The $230-million dollar year-end surplus that was projected when Governor Tom Corbett delivered his February budget address isn’t likely to materialize in the final two months of the fiscal year. “At the end of the day we think we’ll be back at the original estimate from last June,” explains Independent Fiscal Office director Matthew Knittel.
Pennsylvania’s General Fund collections may be running $67-million above last June’s estimates, as of today, but they’re actually falling short of February’s revised expectations.
Compounding the problem, the IFO is now projecting 1.2% growth in state revenues in the new fiscal year. It may only be a slight downgrade from the 1.3% projection used to crunch the numbers in the governor’s budget plan, but it adds up to another $278-million dollar shortfall.
Combined, it’s a more than $500-million dollar hole in next year’s state budget. What’s changed since February? Knittel says sales and use tax collections are lagging.
“What we think is happening is that consumers are taking a hit,” Knittel explains. “We had some federal tax increases to start the year – the payroll tax cut expiration, some tax increases on high income individuals, and we think that’s restraining spending currently.
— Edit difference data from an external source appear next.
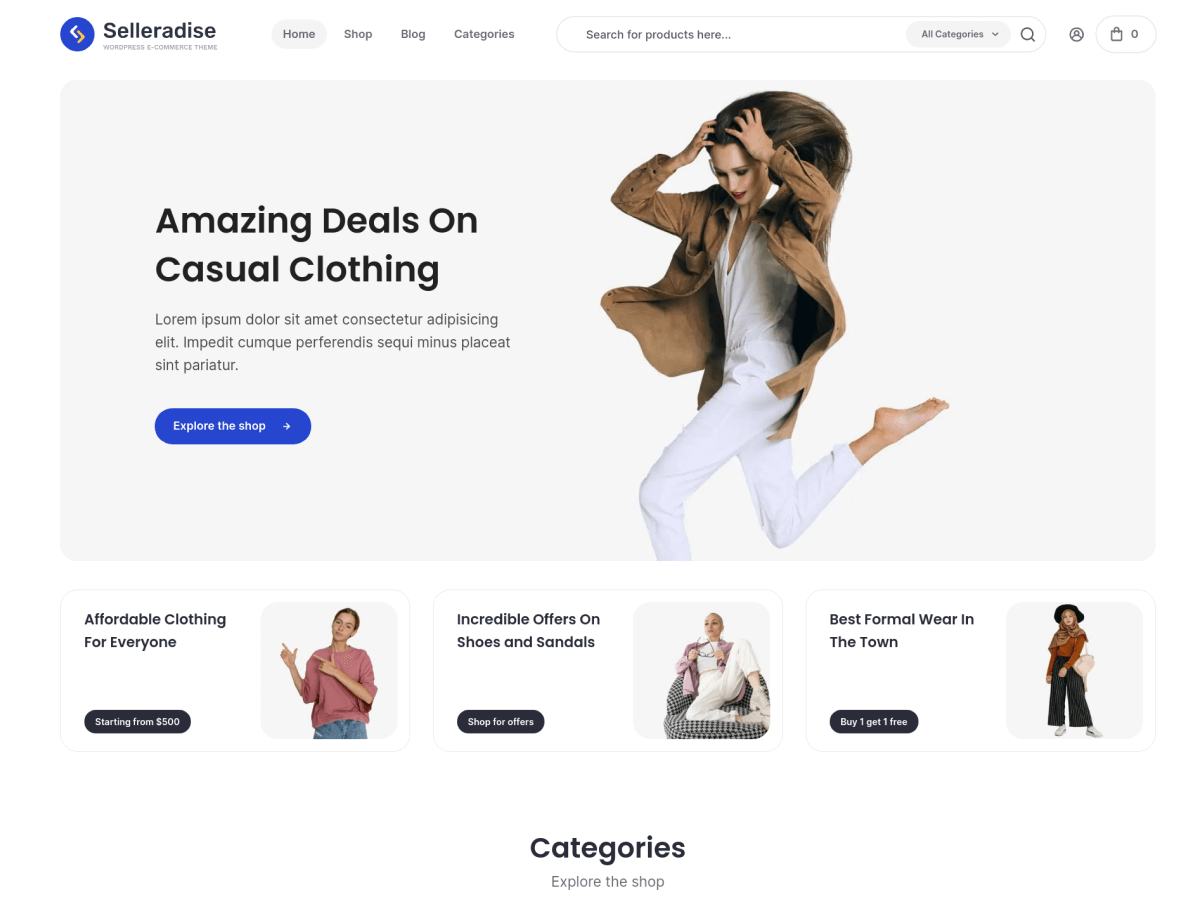
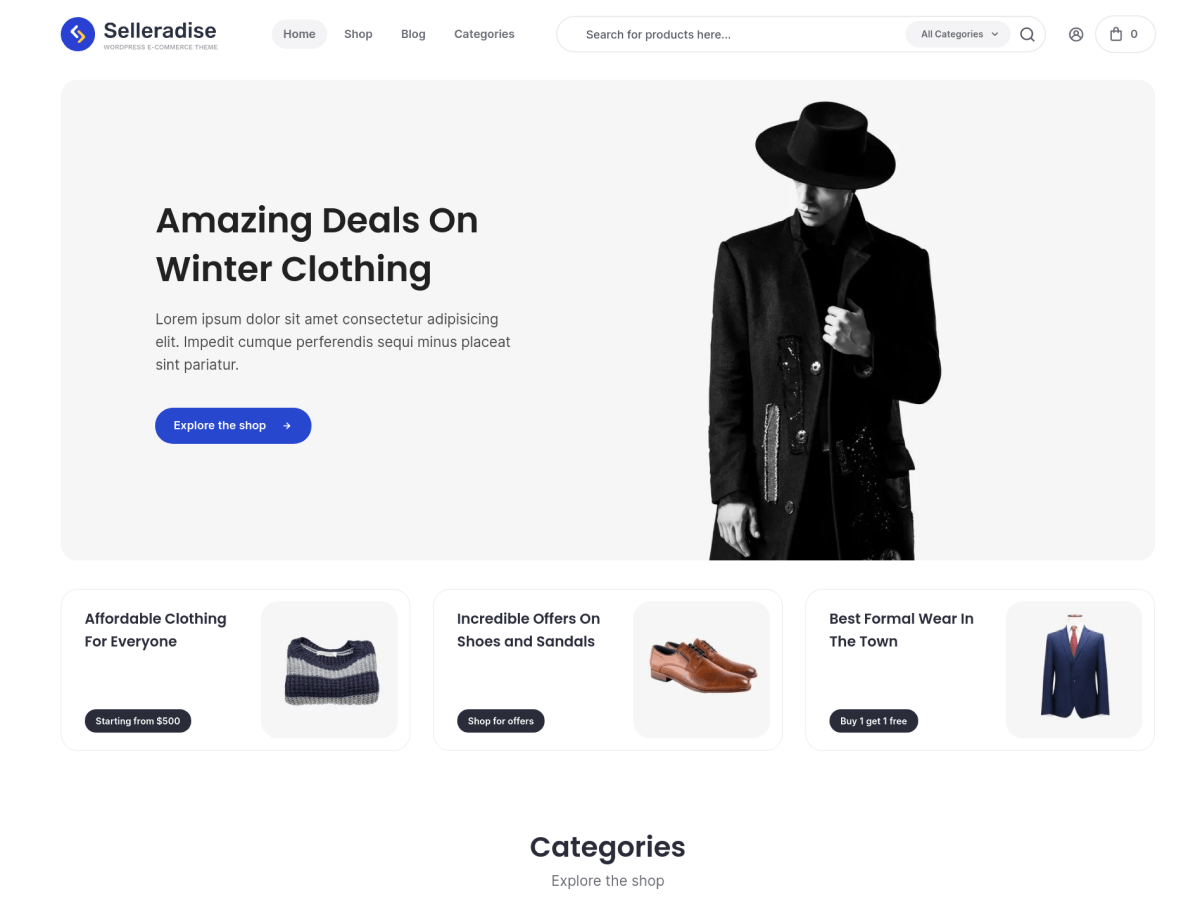
replacing pexels images with pxhere

diff --git a/assets/src/scripts/components/HeaderSearch.vue b/assets/src/scripts/components/HeaderSearch.vue
@@ -20,7 +20,7 @@
           v-on:input="(e) => (keyword = e.target.value)"
           v-on:focus="send('START')"
           v-on:keydown.tab.shift="send('STOP')"
-          v-on:keydown.enter.prevent="onPressEnter"
+          v-on:keydown.enter="onPressEnter"
           class="searchField"
           ref="searchField"
           name="s"
@@ -424,7 +424,7 @@ export default {
         e.preventDefault();
         showToast(trans("header-search-from-error-digits"), "error", 1500);
       } else {
-        searchForm.submit();
+        searchForm.value.submit();
       }
     }
 

diff --git a/README.md b/README.md
@@ -1,40 +1,46 @@
-=== Selleradise Lite ===
-Contributors: zarhasan
-Tags:  e-commerce, left-sidebar, right-sidebar, custom-colors, custom-logo, custom-menu, editor-style, featured-images, full-width-template, theme-options, translation-ready
-Requires at least: 5.5
-Requires PHP: 7.1
-Tested up to: 5.8
-Stable tag: 1.2.2
-License: GPLv3 or later
-License URI: https://www.gnu.org/licenses/gpl-3.0.html
+# Selleradise Lite
+
+**Contributors:** zarhasan \
+**Tags:**  e-commerce, left-sidebar, right-sidebar, custom-colors, custom-logo, custom-menu, editor-style, featured-images, full-width-template, theme-options, translation-ready \
+**Requires at least:** 5.5 \
+**Requires PHP:** 7.1 \
+**Tested up to:** 5.8 \
+**Stable tag:** 1.2.2 \
+**License:** GPLv3 or later \
+**License URI:** https://www.gnu.org/licenses/gpl-3.0.html
 
 Selleradise Lite WordPress Theme, Copyright 2021 RedOxbird
 Selleradise Lite is distributed under the terms of the GNU GPL.
 
-== Description ==
+## Description
 
 Selleradise is a clean, responsive and accessible WooCommerce theme. It is very easy to use and requires minimal configuration to get started. Selleradise comes with all the basic features that you need in a modern online store like quick search, mini cart, dark mode, shop filters, lazy loading, etc.
 
-== Changelog ==
+## Changelog
 
-= 1.2.2 =
+### 1.2.2
+
 * Removing default logo in favour of placeholder text
 * Fixing accessibility issues 
 * Adding Copyright info for each library.
 
-= 1.2.1 =
+### 1.2.1
+
 * Fixing some errors and warnings.
 
-= 1.2.0 =
+### 1.2.0
+
 * Splitting javascript.
 
-= 1.1.0 =
+### 1.1.0
+
 * Cleaning up some css.
 
-= 1.0.0 =
+### 1.0.0
+
 * Releasing the first version of the theme.
 
-== Copyright ==
+## Copyright
 
 Selleradise Lite WordPress Theme, 2021 RedOxbird
 Selleradise Lite is distributed under the terms of the GNU GPL.
@@ -49,7 +55,7 @@ but WITHOUT ANY WARRANTY; without even the implied warranty of
 MERCHANTABILITY or FITNESS FOR A PARTICULAR PURPOSE. See the
 GNU General Public License for more details.
 
-= CSS and JavaScript =
+### CSS and JavaScript
 
 **Normalize.css**, Copyright © Nicolas Gallagher and Jonathan Neal
 [MIT License](https://github.com/necolas/normalize.css/blob/master/LICENSE.md)
@@ -123,13 +129,13 @@ GNU General Public License for more details.
 [MIT License](https://github.com/statelyai/xstate/blob/main/LICENSE)
 [Source](https://github.com/statelyai/xstate)
 
-= Icons =
+### Icons
 
 **Unicons**
 [Apache License 2.0](https://github.com/Iconscout/unicons/blob/master/LICENSE)
 [Source](https://github.com/Iconscout/unicons)
 
-= Images =
+### Images
 
 **Placeholder**
 CC0 License
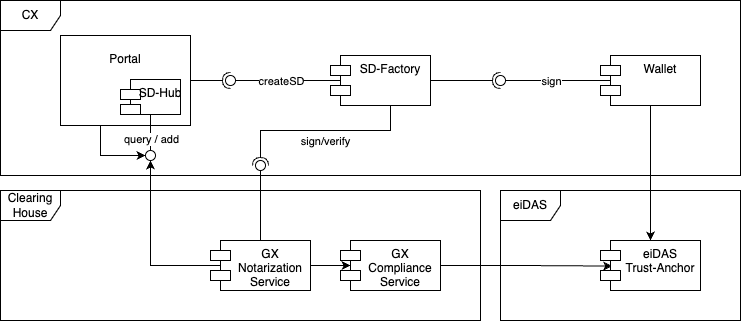
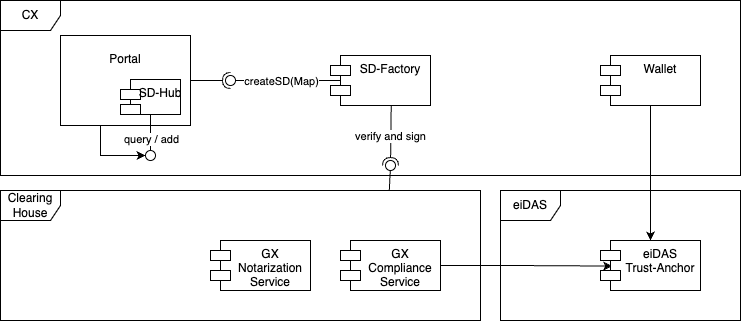
documentation update

diff --git a/docs/ARC42.md b/docs/ARC42.md
@@ -116,7 +116,7 @@ GAIA-X will also provide a service to proof for compliant self descriptions
 ## System Scope and Context
 
 The Portal provides the necessary information to the SD Factory in plain text format via
-API. SD-Factory creates the Jason-LD document signed by the wallet and provides it to the 
+API. SD-Factory creates the JSON-LD document and provides it to the 
 Compliance Service. After processing, Compliance Service sends Self-Description back to the Portal.
 
 ## Business Context
@@ -256,16 +256,14 @@ Verifiable Credentials for LegalParticipant:
 {
   "@context": [
     "https://www.w3.org/2018/credentials/v1",
-    "https://github.com/catenax-ng/tx-sd-factory/raw/1.0.6-converter/src/main/resources/verifiablecredentials/sd-document-v2210",
-    "https://w3id.org/vc/status-list/2021/v1"
+    "https://f1c82785-5598-41c7-a083-01a8e1a80e19.mock.pstmn.io/ctxsd"
   ],
   "type": [
-    "VerifiableCredential",
-    "LegalParticipant"
+    "VerifiableCredential"
   ],
-  "issuer": "did:sov:XAZ71Ypzh3Da6Yzi1kjgZs",
-  "issuanceDate": "2023-01-25T13:52:48Z",
-  "expirationDate": "2023-04-25T13:52:48Z",
+  "id": "5096f9c2-24fd-43c5-9d50-e43a409ebb33",
+  "issuanceDate": "2023-07-26T17:07:31Z",
+  "expirationDate": "2023-10-24T17:07:31Z",
   "credentialSubject": {
     "bpn": "BPNL000000000000",
     "registrationNumber": [
@@ -280,23 +278,9 @@ Verifiable Credentials for LegalParticipant:
     "type": "LegalParticipant",
     "legalAddress": {
       "countryCode": "DE"
-    },
-    "id": "did:sov:2xcjN7LjnHGaPdZbbGqju5"
+    }
   },
-  "credentialStatus": {
-    "id": "https://managed-identity-wallets.int.demo.catena-x.net/api/credentials/status/7338ff60-dc18-47e2-9021-029e7db70bb2#36",
-    "type": "StatusList2021Entry",
-    "statusPurpose": "revocation",
-    "statusListIndex": "36",
-    "statusListCredential": "https://managed-identity-wallets.int.demo.catena-x.net/api/credentials/status/7338ff60-dc18-47e2-9021-029e7db70bb2"
-  },
-  "proof": {
-    "type": "Ed25519Signature2018",
-    "created": "2023-01-25T13:52:49Z",
-    "proofPurpose": "assertionMethod",
-    "verificationMethod": "did:sov:XAZ71Ypzh3Da6Yzi1kjgZs#key-1",
-    "jws": "eyJhbGciOiAiRWREU0EiLCAiYjY0IjogZmFsc2UsICJjcml0IjogWyJiNjQiXX0..rdRVga4MQ-M_t2baOyo--FxaSHm9xPzxJ4QkUW53HMxD9E783WWtkfT4Oo8FYc7AYv5fpXrEiwIeCUrTFhgbDw"
-  }
+  "issuer": "CAXSDUMMYCATENAZZ"
 }
 ```    
 
@@ -338,18 +322,15 @@ Responses:
 
 ```mermaid
 sequenceDiagram
-	actor User
-	User-->>Identity Provider: authentication
-	User->>Onboarding Service: participant data
-	Onboarding Service-->>Identity Provider: technical user
-	Onboarding Service->>+SDFactory: SD-document 
-    SDFactory-->>Identity Provider: technical user to acees the Wallet
-    SDFactory->>+Managed Identity Wallet: Verifiable Credential
-    Managed Identity Wallet->>+SDFactory: Signed Verifiable Credential
-    SDFactory->>+Compliance Service: Signed Verifiable Credential
+    actor User
+    User-->>Identity Provider: authentication
+    User->>Onboarding Service: participant data
+    Onboarding Service-->>Identity Provider: technical user
+    Onboarding Service->>+SDFactory: SD-document
+    SDFactory-->>Identity Provider: technical user to access Compliance Service
+    SDFactory->>+Compliance Service: Unsigned Verifiable Credential
     Compliance Service->>Compliance Service: asynchronous processing
     Compliance Service->>+Onboarding Service: Signed Verifiable Credential
-	
 ```
 
 Here the flow of Self-Description creation is shown:
@@ -359,25 +340,21 @@ Here the flow of Self-Description creation is shown:
 2. User calls On-boarding Service with request for creating and publishing
    SD-document. The service authenticates the user and prepare the data
    SD-Factory needs for creating SD-document. SDFactory takes document in a format,
-   specified in [Catena-X Confluence](https://confluence.catena-x.net/display/CORE/Self+Description+Interface)]
-   and convert it to [Trust Framework V.22.10]. Currently, these documents are supported by SD-Factory:
+   specified in OpenAPI document [Pre-22.4 schema, AKA 1.06]  and convert it to
+   [Trust Framework V.22.10]. Currently, these documents are supported by SD-Factory:
     - LegalParticipant;
     - ServiceOffering;
-      **Organization wallet of the company which runs the service shall
-      be available at this point of time as it signs the Verifiable Credential
-      with SD document. The wallet associated with the service shall be available
-      as well.**
 3. On-boarding service (OS) calls SD-Factory for creating SD-document passing this
    data as a parameter. OS uses a credential with a role allowing for this request
    (e.g. `add_self_descriptions`, the default role for SD-document creation). The
-   credential for this operation is taken from Identity Provider (keyclock).
+   credential for this operation is taken from Identity Provider (keycloak).
 4. SD-Factory creates a Verifiable Credential based on the information taken from
-   OS and signs it with organization key. The organization is acting as an Issuer.
-   The wallet ID of the service is used as Holder Id. The Custodian Wallet is used
-   for this operation.
-5. SD-Factory sends signed Verifiable Credential to the Compliance Service for further (asynchronous) processing.
-   In the end the Compliance Service sends Self-Description document back to the On-boarding service endpoint.
-   OS is responsible for storing and publishing it.
+   On-boarding Service
+5. SD-Factory sends unsigned Verifiable Credential to the Compliance Service for further
+   (asynchronous) processing. Compliance Service is responsible for verification of the VC
+   and signing. In the end the Compliance Service sends Self-Description
+   document back to the On-boarding service endpoint. OS is responsible for storing and
+   publishing it.
 
 ## Deployment View
 

diff --git a/README.md b/README.md
@@ -30,13 +30,10 @@ sequenceDiagram
 	User->>Onboarding Service: participant data
 	Onboarding Service-->>Identity Provider: technical user
 	Onboarding Service->>+SDFactory: SD-document 
-    SDFactory-->>Identity Provider: technical user to acees the Wallet
-    SDFactory->>+Managed Identity Wallet: Verifiable Credential
-    Managed Identity Wallet->>+SDFactory: Signed Verifiable Credential
-    SDFactory->>+Compliance Service: Signed Verifiable Credential
+    SDFactory-->>Identity Provider: technical user to access Compliance Service
+    SDFactory->>+Compliance Service: Unsigned Verifiable Credential
     Compliance Service->>Compliance Service: asynchronous processing
     Compliance Service->>+Onboarding Service: Signed Verifiable Credential
-	
 ```
 
 1. A user is authenticated in Identity Provider service on behalf of a company
@@ -48,19 +45,15 @@ sequenceDiagram
    [Trust Framework V.22.10]. Currently, these documents are supported by SD-Factory:
     - LegalParticipant;
     - ServiceOffering;
-   **Organization wallet of the company running the service shall
-   be available at this point of time as it signs the Verifiable Credential
-   with SD document. The wallet associated with the service shall be available
-   as well.**
 3. On-boarding service (OS) calls SD-Factory for creating SD-document passing this
    data as a parameter. OS uses a credential with a role allowing for this request
    (e.g. `add_self_descriptions`, the default role for SD-document creation). The
    credential for this operation is taken from Identity Provider (keycloak).
 4. SD-Factory creates a Verifiable Credential based on the information taken from
-   OS and passes it to the Custodian Wallet to be signed with organization key. The 
-   organization is acting as an Issuer. The wallet ID of the service is used as a Holder.
-5. SD-Factory sends signed Verifiable Credential to the Compliance Service for further 
-   (asynchronous) processing. In the end the Compliance Service sends Self-Description 
+   On-boarding Service
+5. SD-Factory sends unsigned Verifiable Credential to the Compliance Service for further 
+   (asynchronous) processing. Compliance Service is responsible for verification of the VC 
+   and signing. In the end the Compliance Service sends Self-Description 
    document back to the On-boarding service endpoint. OS is responsible for storing and 
    publishing it. 
 
@@ -108,49 +101,33 @@ Verifiable Credentials for LegalParticipant:
 
 ```json
 {
-  "@context": [
-    "https://www.w3.org/2018/credentials/v1",
-    "https://raw.githubusercontent.com/eclipse-tractusx/sd-factory/main/src/main/resources/verifiablecredentials/sd-document-v2210",
-    "https://w3id.org/vc/status-list/2021/v1"
-  ],
-  "type": [
-    "VerifiableCredential",
-    "LegalParticipant"
-  ],
-  "issuer": "did:sov:XAZ71Ypzh3Da6Yzi1kjgZs",
-  "issuanceDate": "2023-01-25T13:52:48Z",
-  "expirationDate": "2023-04-25T13:52:48Z",
-  "credentialSubject": {
-    "bpn": "BPNL000000000000",
-    "registrationNumber": [
-      {
-        "type": "local",
-        "value": "o12345678"
+   "@context": [
+      "https://www.w3.org/2018/credentials/v1",
+      "https://f1c82785-5598-41c7-a083-01a8e1a80e19.mock.pstmn.io/ctxsd"
+   ],
+   "type": [
+      "VerifiableCredential"
+   ],
+   "id": "5096f9c2-24fd-43c5-9d50-e43a409ebb33",
+   "issuanceDate": "2023-07-26T17:07:31Z",
+   "expirationDate": "2023-10-24T17:07:31Z",
+   "credentialSubject": {
+      "bpn": "BPNL000000000000",
+      "registrationNumber": [
+         {
+            "type": "local",
+            "value": "o12345678"
+         }
+      ],
+      "headquarterAddress": {
+         "countryCode": "DE"
+      },
+      "type": "LegalParticipant",
+      "legalAddress": {
+         "countryCode": "DE"
       }
-    ],
-    "headquarterAddress": {
-      "countryCode": "DE"
-    },
-    "type": "LegalParticipant",
-    "legalAddress": {
-      "countryCode": "DE"
-    },
-    "id": "did:sov:2xcjN7LjnHGaPdZbbGqju5"
-  },
-  "credentialStatus": {
-    "id": "https://managed-identity-wallets.int.demo.catena-x.net/api/credentials/status/7338ff60-dc18-47e2-9021-029e7db70bb2#36",
-    "type": "StatusList2021Entry",
-    "statusPurpose": "revocation",
-    "statusListIndex": "36",
-    "statusListCredential": "https://managed-identity-wallets.int.demo.catena-x.net/api/credentials/status/7338ff60-dc18-47e2-9021-029e7db70bb2"
-  },
-  "proof": {
-    "type": "Ed25519Signature2018",
-    "created": "2023-01-25T13:52:49Z",
-    "proofPurpose": "assertionMethod",
-    "verificationMethod": "did:sov:XAZ71Ypzh3Da6Yzi1kjgZs#key-1",
-    "jws": "eyJhbGciOiAiRWREU0EiLCAiYjY0IjogZmFsc2UsICJjcml0IjogWyJiNjQiXX0..rdRVga4MQ-M_t2baOyo--FxaSHm9xPzxJ4QkUW53HMxD9E783WWtkfT4Oo8FYc7AYv5fpXrEiwIeCUrTFhgbDw"
-  }
+   },
+   "issuer": "CAXSDUMMYCATENAZZ"
 }
 ```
But when we move into fall and winter, the consumers will have absorbed that hit and we think the spending will return.”
Meanwhile, the state budget season just got more difficult as state policymakers will have to find the cuts and/or revenues to fill a potential half-billion dollar hole.